My exploration of former East Prussia was to gather information on the terrain, a sensory experience that I could then infuse into the setting and the characters’ journey. Yes, the trip gave me a lot of extra material, particularly for the character of Emilia. It was through my wanderings that I discovered the beautiful storks and their nests, the abandoned estates of the Junkers, and the notes of hope and hardship that might have punctuated the trek for the refugees.
All your main characters have to live with secrets they find difficult to face up to and share. Do you see them as exceptional here, or do you think almost every survivor at that stage of history must have been living with traumatic memories of one sort or another?
Sadly, most survivors and family members I interviewed experienced or witnessed very traumatic events. And what’s even more heartbreaking is that the survivors I interviewed were recalling their memories as young children. Imagine the children who were forced to leave everything they’d ever known and loved behind. They were innocent victims of war and inherited responsibility for events they had no role in causing.
What gave you the idea of making an elderly cobbler the moral centre of the group?
The character of The Shoe Poet was born on a tiny street in Rome during a book event for my Italian publisher, Garzanti. Perched in a tiny window was a single pair of shoes—shoes so beautiful they seemed to have a voice of their own. I expressed my enthusiasm to my Italian publicist and she told me that the shoemaker was one of the very best in Italy. She said, ‘Ruta, his shoes are like poetry.’ In that moment, the character appeared.
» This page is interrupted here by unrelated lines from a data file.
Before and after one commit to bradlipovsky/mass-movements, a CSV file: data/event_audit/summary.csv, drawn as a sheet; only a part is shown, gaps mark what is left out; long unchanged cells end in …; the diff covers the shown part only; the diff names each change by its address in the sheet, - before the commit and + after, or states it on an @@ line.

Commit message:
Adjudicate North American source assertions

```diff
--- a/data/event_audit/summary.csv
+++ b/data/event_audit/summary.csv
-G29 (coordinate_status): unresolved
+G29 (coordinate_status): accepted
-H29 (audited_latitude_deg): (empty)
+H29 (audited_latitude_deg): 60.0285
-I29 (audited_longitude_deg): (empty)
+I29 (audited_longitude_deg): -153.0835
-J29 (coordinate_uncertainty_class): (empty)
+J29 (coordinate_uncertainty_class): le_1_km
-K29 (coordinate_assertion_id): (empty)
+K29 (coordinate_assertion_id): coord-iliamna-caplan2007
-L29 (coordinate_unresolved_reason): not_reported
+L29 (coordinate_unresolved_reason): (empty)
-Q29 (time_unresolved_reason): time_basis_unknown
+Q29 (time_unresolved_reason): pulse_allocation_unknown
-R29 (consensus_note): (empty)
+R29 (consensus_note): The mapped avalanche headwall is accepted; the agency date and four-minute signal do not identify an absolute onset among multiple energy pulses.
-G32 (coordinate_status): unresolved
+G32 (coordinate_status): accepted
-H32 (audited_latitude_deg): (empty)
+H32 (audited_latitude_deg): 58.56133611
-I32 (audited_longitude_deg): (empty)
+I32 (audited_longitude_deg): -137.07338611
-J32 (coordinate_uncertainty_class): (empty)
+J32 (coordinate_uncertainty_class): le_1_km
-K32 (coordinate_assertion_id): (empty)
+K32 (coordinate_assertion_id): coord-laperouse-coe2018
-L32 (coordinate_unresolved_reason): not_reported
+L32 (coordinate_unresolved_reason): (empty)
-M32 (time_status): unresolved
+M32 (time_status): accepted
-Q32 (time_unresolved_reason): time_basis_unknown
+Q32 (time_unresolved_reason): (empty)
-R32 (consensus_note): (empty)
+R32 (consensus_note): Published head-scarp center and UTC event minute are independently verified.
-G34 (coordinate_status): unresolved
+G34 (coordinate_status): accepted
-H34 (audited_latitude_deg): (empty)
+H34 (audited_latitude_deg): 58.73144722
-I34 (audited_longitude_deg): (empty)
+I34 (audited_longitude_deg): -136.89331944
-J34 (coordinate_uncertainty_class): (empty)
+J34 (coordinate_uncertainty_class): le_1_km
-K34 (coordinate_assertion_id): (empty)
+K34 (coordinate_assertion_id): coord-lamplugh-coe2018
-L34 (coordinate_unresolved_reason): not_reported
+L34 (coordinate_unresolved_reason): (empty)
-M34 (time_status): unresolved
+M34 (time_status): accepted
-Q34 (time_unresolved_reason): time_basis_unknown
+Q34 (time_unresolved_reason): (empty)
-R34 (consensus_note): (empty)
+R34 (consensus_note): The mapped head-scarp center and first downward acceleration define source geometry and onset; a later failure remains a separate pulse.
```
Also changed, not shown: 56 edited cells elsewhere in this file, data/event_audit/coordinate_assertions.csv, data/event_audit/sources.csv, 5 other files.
I ran back to my hotel and sketched out the idea for The Shoe Poet on a piece of hotel stationery.
All your main characters find depths of altruism and empathy within themselves as your story progresses. Does this reflect instances of the same sort of moral growth found at the time that you may have read about in your research?
Yes. Many people I’ve interviewed over the years who experienced the war have shown an altruistic spirit. War stole their country and their innocence, yet they persevered. Many refused to allow their trauma to define them. It made me realize that we don’t choose our hardships, but we can choose how we face our hardships.
This is a wonderful novel Ruta. But at times a necessarily tough one to read. Was it also a tough one to write?
Thank you. Yes, it was a very tough novel to write, especially the character of Emilia. For me, Emilia represents the beauty, courage and sacrifice of children from Eastern Europe that many aren’t familiar with. In terms of managing the emotional toll, I try very hard to remain present within it. I hope to transfer the emotional charge to the prose and ultimately to the reader. Although grief and sadness can be completely overwhelming, I try to find bits of beauty that might be hiding amidst the wreckage. That helps me navigate through difficult and sad topics.
Nicholas Tucker is honorary senior lecturer in Cultural and Community Studies at Sussex University.
Salt to the Sea is published by Puffin, £7.99 pbk